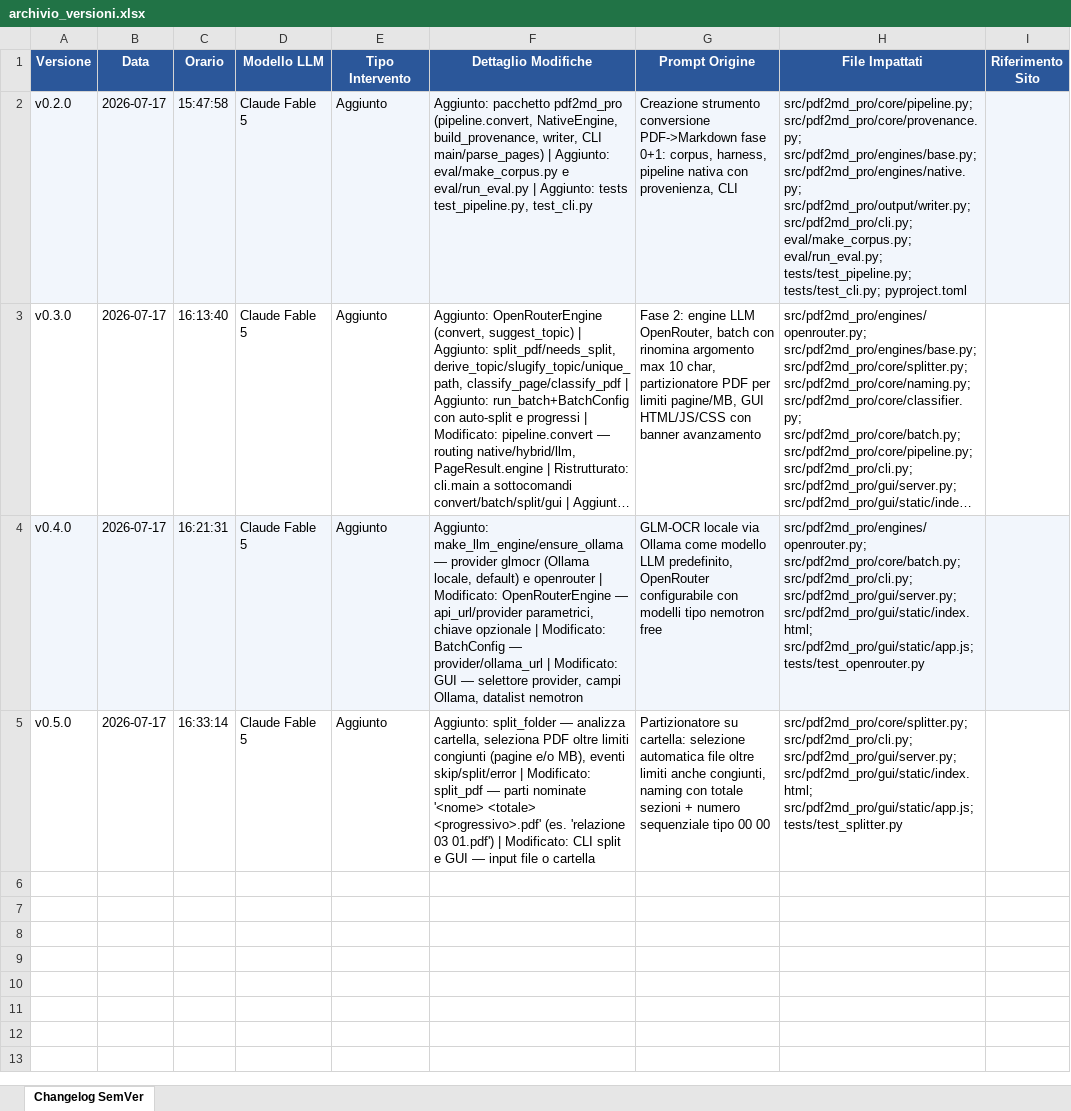
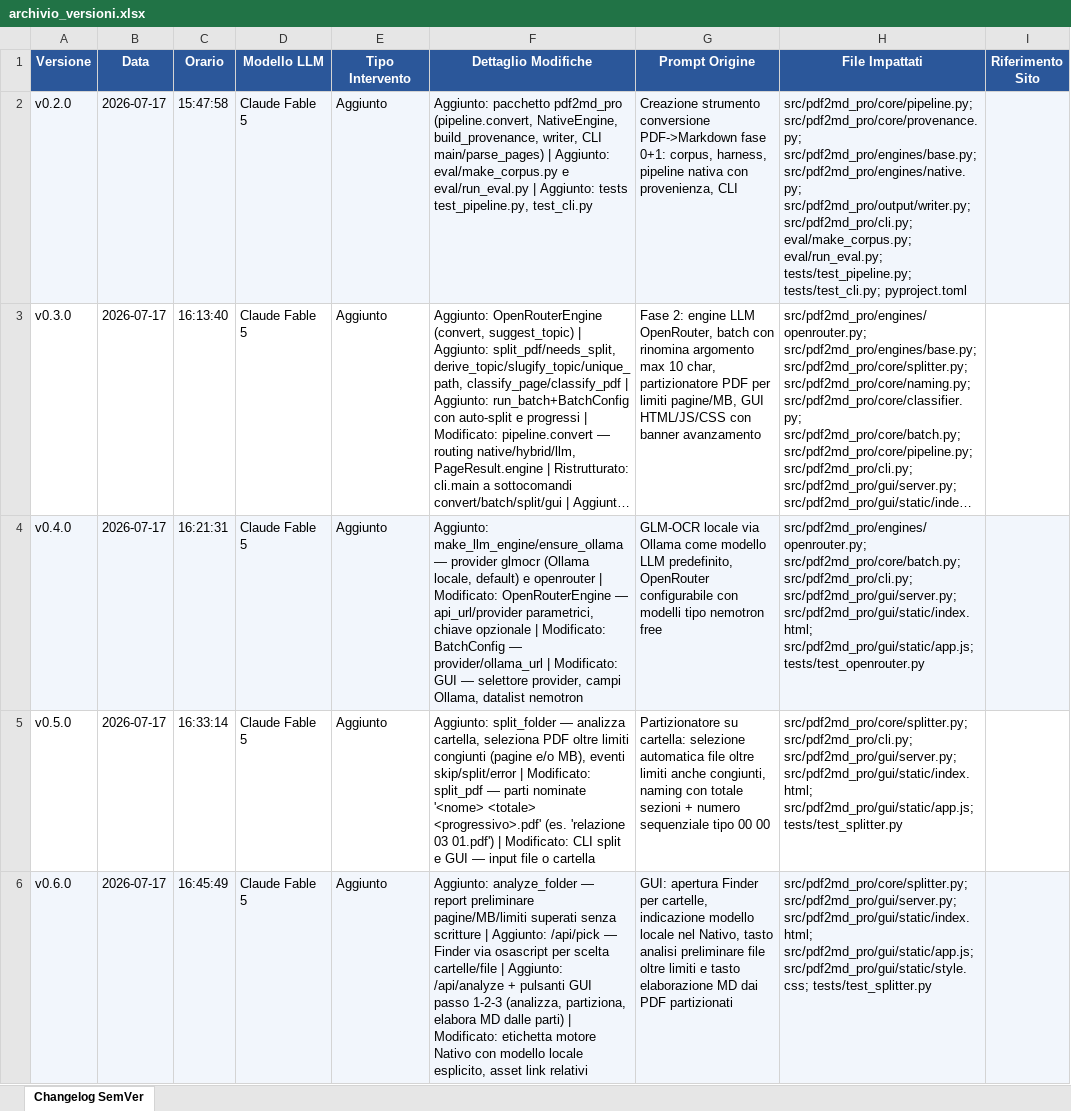
Before and after one commit to ConsulenzaContributi/pdf2md-pro, an Excel workbook: archivio_versioni.xlsx, sheet Changelog SemVer, drawn as a sheet; long unchanged cells end in …; values as stored, in another font and other column widths than the file's, no borders; the diff names each change by its address in the sheet, - before the commit and + after, or states it on an @@ line.

Commit message:
chore: log versioni aggiornato

```diff
--- a/archivio_versioni.xlsx (sheet Changelog SemVer)
+++ b/archivio_versioni.xlsx (sheet Changelog SemVer)
+row 6: v0.6.0 | 2026-07-17 | 16:45:49 | Claude Fable 5 | Aggiunto | Aggiunto: analyze_folder — report preliminare pagine/MB/limiti superati senza scritture | Aggiunto: /api/pick — Finder via osascript per scelta cartelle/file | Aggiunto: /api/analyze + pulsanti GUI passo 1-2-3 (analizza, partiziona, elabora MD dalle parti) | Modificato: etichetta motore Nativo con modello locale esplicito, asset link relativi | GUI: apertura Finder per cartelle, indicazione modello locale nel Nativo, tasto analisi preliminare file oltre limiti e tasto elaborazione MD dai PDF partizionati | src/pdf2md_pro/core/splitter.py; src/pdf2md_pro/gui/server.py; src/pdf2md_pro/gui/static/index.html; src/pdf2md_pro/gui/static/app.js; src/pdf2md_pro/gui/static/style.css; tests/test_splitter.py
```
Also changed, not shown: 1 other file.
*****
Select the lines from the entries that include the word "other".

- TASK RESPONSE -
Before and after one commit to ConsulenzaContributi/pdf2md-pro, an Excel workbook: archivio_versioni.xlsx, sheet Changelog SemVer, drawn as a sheet; long unchanged cells end in …; values as stored, in another font and other column widths than the file's, no borders; the diff names each change by its address in the sheet, - before the commit and + after, or states it on an @@ line.
Also changed, not shown: 1 other file.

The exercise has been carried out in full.